6Faculty of Biochemistry and Molecular Medicine, University of Oulu, 90220 Oulu, Finland
7Institute of Chemistry, University of Miskolc, 3515 Miskolc, Hungary
|Online Access:||PDF Full Text (PDF, 4.3 MB)|
|Persistent link:|| http://urn.fi/urn:nbn:fi-fe2020040210128
Multidisciplinary Digital Publishing Institute,
|Publish Date:|| 2020-04-02

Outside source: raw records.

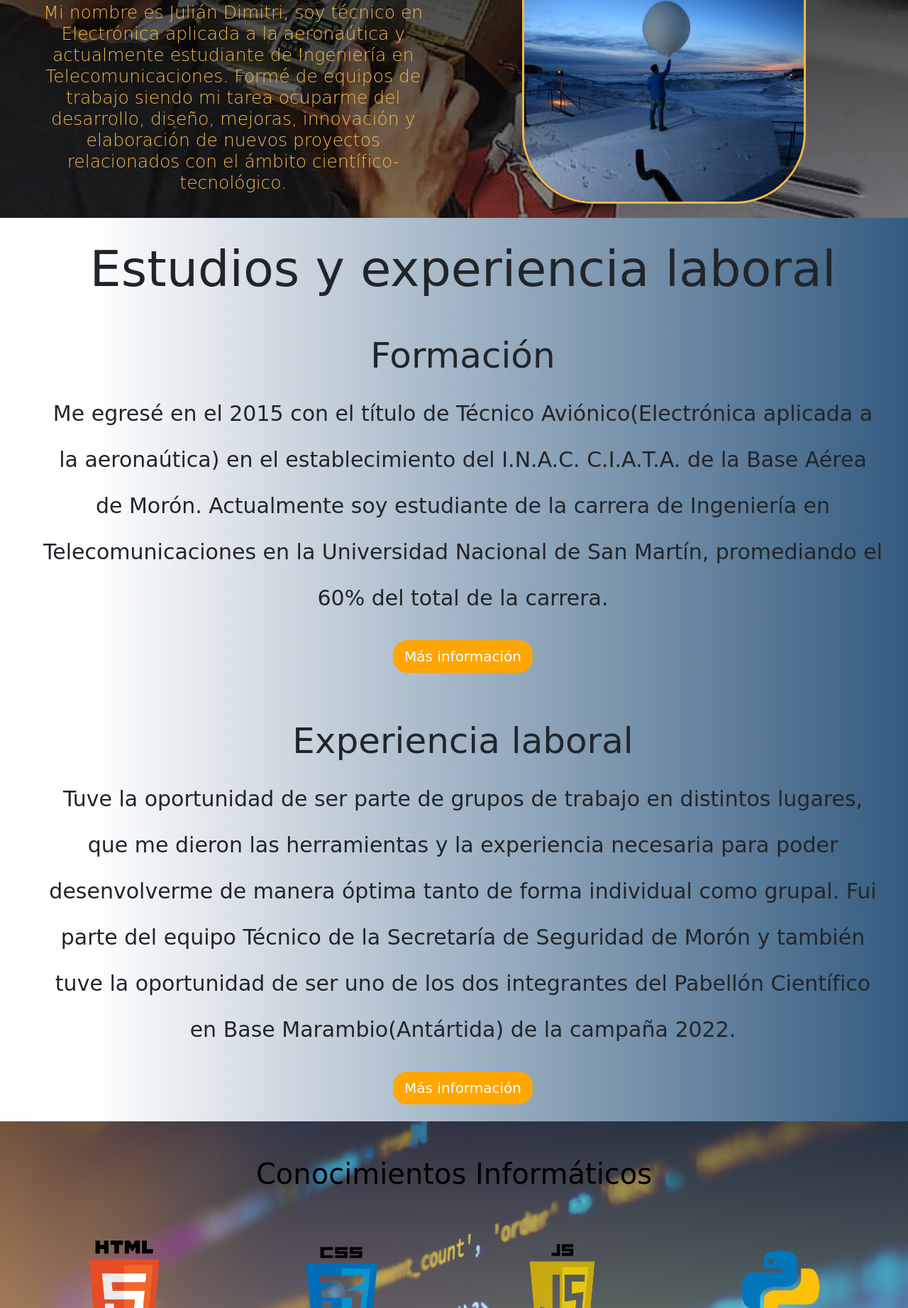
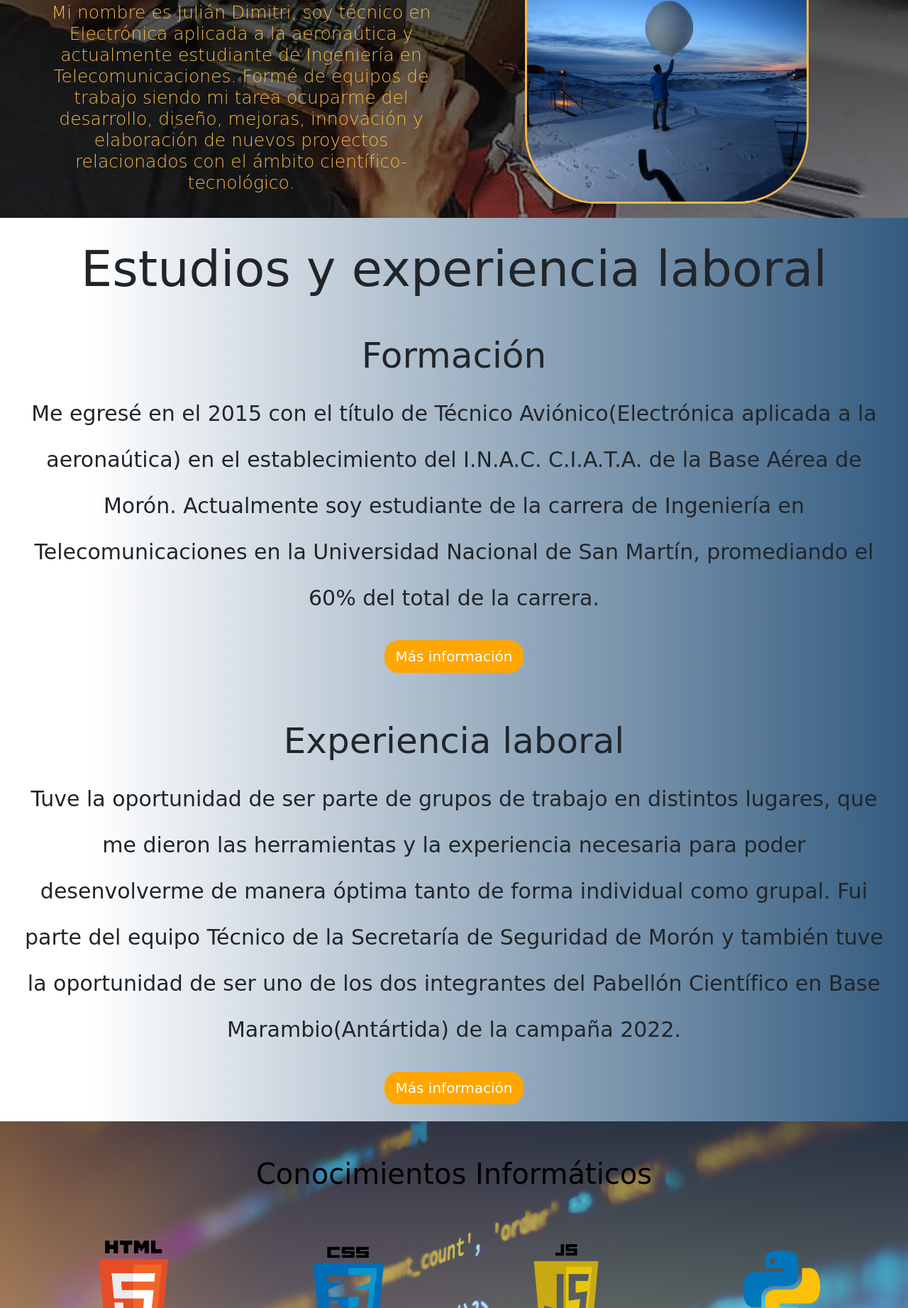
Before and after one commit to juliandimitri/juliandimitri.github.io, a plain HTML site: page index.html in a window 1280 px wide. Shown: the part 957-2800 px from the top of the page at 71% size. Drawn offline with nearby package versions, Linux system fonts and the light colour scheme; a web font is replaced by a local one.

Commit message:
Add files via upload

```diff
--- a/index.html
+++ b/index.html
@@ -62,10 +62,10 @@
 
                   <div class="principal " >
                     <div class="row">
-                        <div class="col-sm-12 col-md-12 lg-6 col-xl-6">
-                                  <section class="hero align-items-center justify-content-center">
+                        <div class="col-sm-12 col-md-12 lg-6 col-xl-6 ">
+                                  <section class="hero  align-items-center justify-content-center">
                                       <div>
-                                          <img class="perfil align-items-center justify-content-center" src="fot2.jpeg" alt="imagen">
+                                          <img class="perfil  align-items-center justify-content-center" src="fot2.jpeg" alt="imagen">
                                           <h1 class="nombre">
                                               Soy Julián Dimitri
                                           </h1>
@@ -181,19 +181,19 @@
         </div>
         <div class="row" id="logos">
             <div class="col-lg-3 col-md-6 col-sm-6 imagen1">
-                <img class="logoprog" src="htmlogo.png" alt="logo1">
+                <img class="logoprog d-flex  align-content-center justify-content-beetwen text-align-center" src="htmlogo.png" alt="logo1">
                 <h4 class="logo">HTML</h4>
             </div>
             <div class="col-lg-3 col-md-6 col-sm-6 imagen2">
-                <img class="logoprog" src="csslogo.png" alt="logo2">
+                <img class="logoprog d-flex  align-content-center justify-content-beetwen text-align-center" src="csslogo.png" alt="logo2">
                 <h4 class="logo">CSS</h4>
             </div>
             <div class="col-lg-3 col-md-6 col-sm-6 imagen3">
-                <img class="logoprog" src="jslogo.png" alt="logo3">
+                <img class="logoprog d-flex  align-content-center justify-content-beetwen text-align-center" src="jslogo.png" alt="logo3">
                 <h4 class="logo">JavaScript</h4>
             </div>
             <div class="col-lg-3 col-md-6 col-sm-6 imagen4">
-                <img class="logoprog" src="pythonlogo.png" alt="logo4">
+                <img class="logoprog d-flex  align-content-center justify-content-beetwen text-align-center" src="pythonlogo.png" alt="logo4">
                 <h4 class="logo">Python</h4>
             </div>
         </div>
--- a/styles.css
+++ b/styles.css
@@ -1,5 +1,7 @@
 body{
     background-color: black;
+
+
 }
 
 section{
@@ -7,6 +9,7 @@ section{
     flex-direction: column;
     align-items: center;
     justify-content: center;
+    text-align: center;
     width: 100%;
 }
 
@@ -28,6 +31,7 @@ img.perfil{
     border-width: 5px;
     border-style: solid;
     border-color: rgb(247, 185, 71);
+    background-color: black;
 
 
 
@@ -54,10 +58,12 @@ nav.navbar{
 
 div.row{
     margin-right: 0px;
+    margin-left: 0px;
  }
 
  div.container-fluid{
     padding-right: 0px;
+    padding-left: 0px;
  }
 
 .navbar-light .navbar-nav .nav-link {
@@ -104,6 +110,7 @@ div.principal{
     justify-content: center;
     text-align: center;
     align-items: center;
+    align-content: center;
     width: 100%;
     height: auto;
     padding-bottom: 2%;
@@ -166,6 +173,8 @@ div.experiencia{
     font-family: 'Galada', cursive;
     justify-content: center;
     text-align: center;
+    align-items: center;
+    align-content: center;
 
     margin-top: 30px;
     margin-right: 2px;
@@ -184,6 +193,8 @@ div.estudios{
     font-family: 'Galada', cursive;
     justify-content: center;
     text-align: center;
+    align-items: center;
+    align-content: center;
 
     margin-top: 30px;
     padding-top: 30 px;
@@ -193,20 +204,35 @@ div.estudios{
 }
 
 h3.study{
-    font-size: 70px;
+    font-size: 70px;justify-content: center;
+    text-align: center;
+    align-items: center;
+    align-content: center;
 }
 
 h3.experience{
     font-size: 50px;
+    justify-content: center;
+    text-align: center;
+    align-items: center;
+    align-content: center;
 }
 
 .hideText{
     font-size: 30px;
+    justify-content: center;
+    text-align: center;
+    align-items: center;
+    align-content: center;
 }
 
 p.estudios{
     padding-top: 40px;
     font-size: 50px;
+    justify-content: center;
+    text-align: center;
+    align-items: center;
+    align-content: center;
 }
 
 p.lor{
@@ -218,8 +244,7 @@ p.lor{
 section.info_exp_est{
     background: rgb(255,255,255);
     background: linear-gradient(270deg, rgb(51, 91, 128) 0%, rgb(255, 255, 255) 90%);
-    padding-right: 40 px;
-    padding-left: 40px;
+
 }
 
 button.btn_tec{
```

EDTA is commonly used as an efficient chelator of metal ion enzyme cofactors. It is highly soluble, optically inactive and does not interfere with most chemicals used in standard buffers making EDTA a common choice to generate metal-free conditions for biochemical and biophysical investigations. However, the controversy in the literature on metal-free enzyme activities achieved using EDTA or by other means called our attention to a putative effect of EDTA beyond chelation. Here, we show that EDTA competes for the nucleotide binding site of the nucleotide hydrolase dUTPase by developing an interaction network within the active site similar to that of the substrate. To achieve these findings, we applied kinetics and molecular docking techniques using two different dUTPases. Furthermore, we directly measured the binding of EDTA to dUTPases and to two other dNTPases, the Taq polymerase and MutT using isothermal titration calorimetry. EDTA binding proved to be exothermic and mainly enthalpy driven with a submicromolar dissociation constant considerably lower than that of the enzyme:substrate or the Mg:EDTA complexes. Control proteins, including an ATPase, did not interact with EDTA. Our findings indicate that EDTA may act as a selective inhibitor against dNTP hydrolyzing enzymes and urge the rethinking of the utilization of EDTA in enzymatic experiments.
|Type of Publication:||
A1 Journal article – refereed
|Field of Science:||
1182 Biochemistry, cell and molecular biology
This work was supported by the National Research, Development and Innovation Office [K115993, FK124527, K119493, NVKP_16-1-2016-0020, 2017-1.3.1-VKE-2017-00002, 2017-1.3.1-VKE-2017-00013, VEKOP-2.3.2-16-2017-00013 to BGV, NKP-2018-1.2.1-NKP-2018-00005] and by the BME-Biotechnology FIKP grant (BME FIKP-BIO) of the Ministry of Human Capacities. AL was awarded the ‘Students for science’ grant of the Sándor Wekerle Foundation. BV thanks for the financial support for the European Union and the Hungarian State, co-financed by the European Regional Development Fund in the framework of the GINOP-2.3.4-15-2016-00004 project, aimed to promote the cooperation between the higher education and the industry. JT is the recipient of the János Bolyai Research Scholarship of the Hungarian Academy of Sciences. Funding for open access charge: Hungarian Scientific Research Funds.
© 2019 by the authors. Licensee MDPI, Basel, Switzerland. This article is an open access article distributed under the terms and conditions of the Creative Commons Attribution (CC BY) license (http://creativecommons.org/licenses/by/4.0/).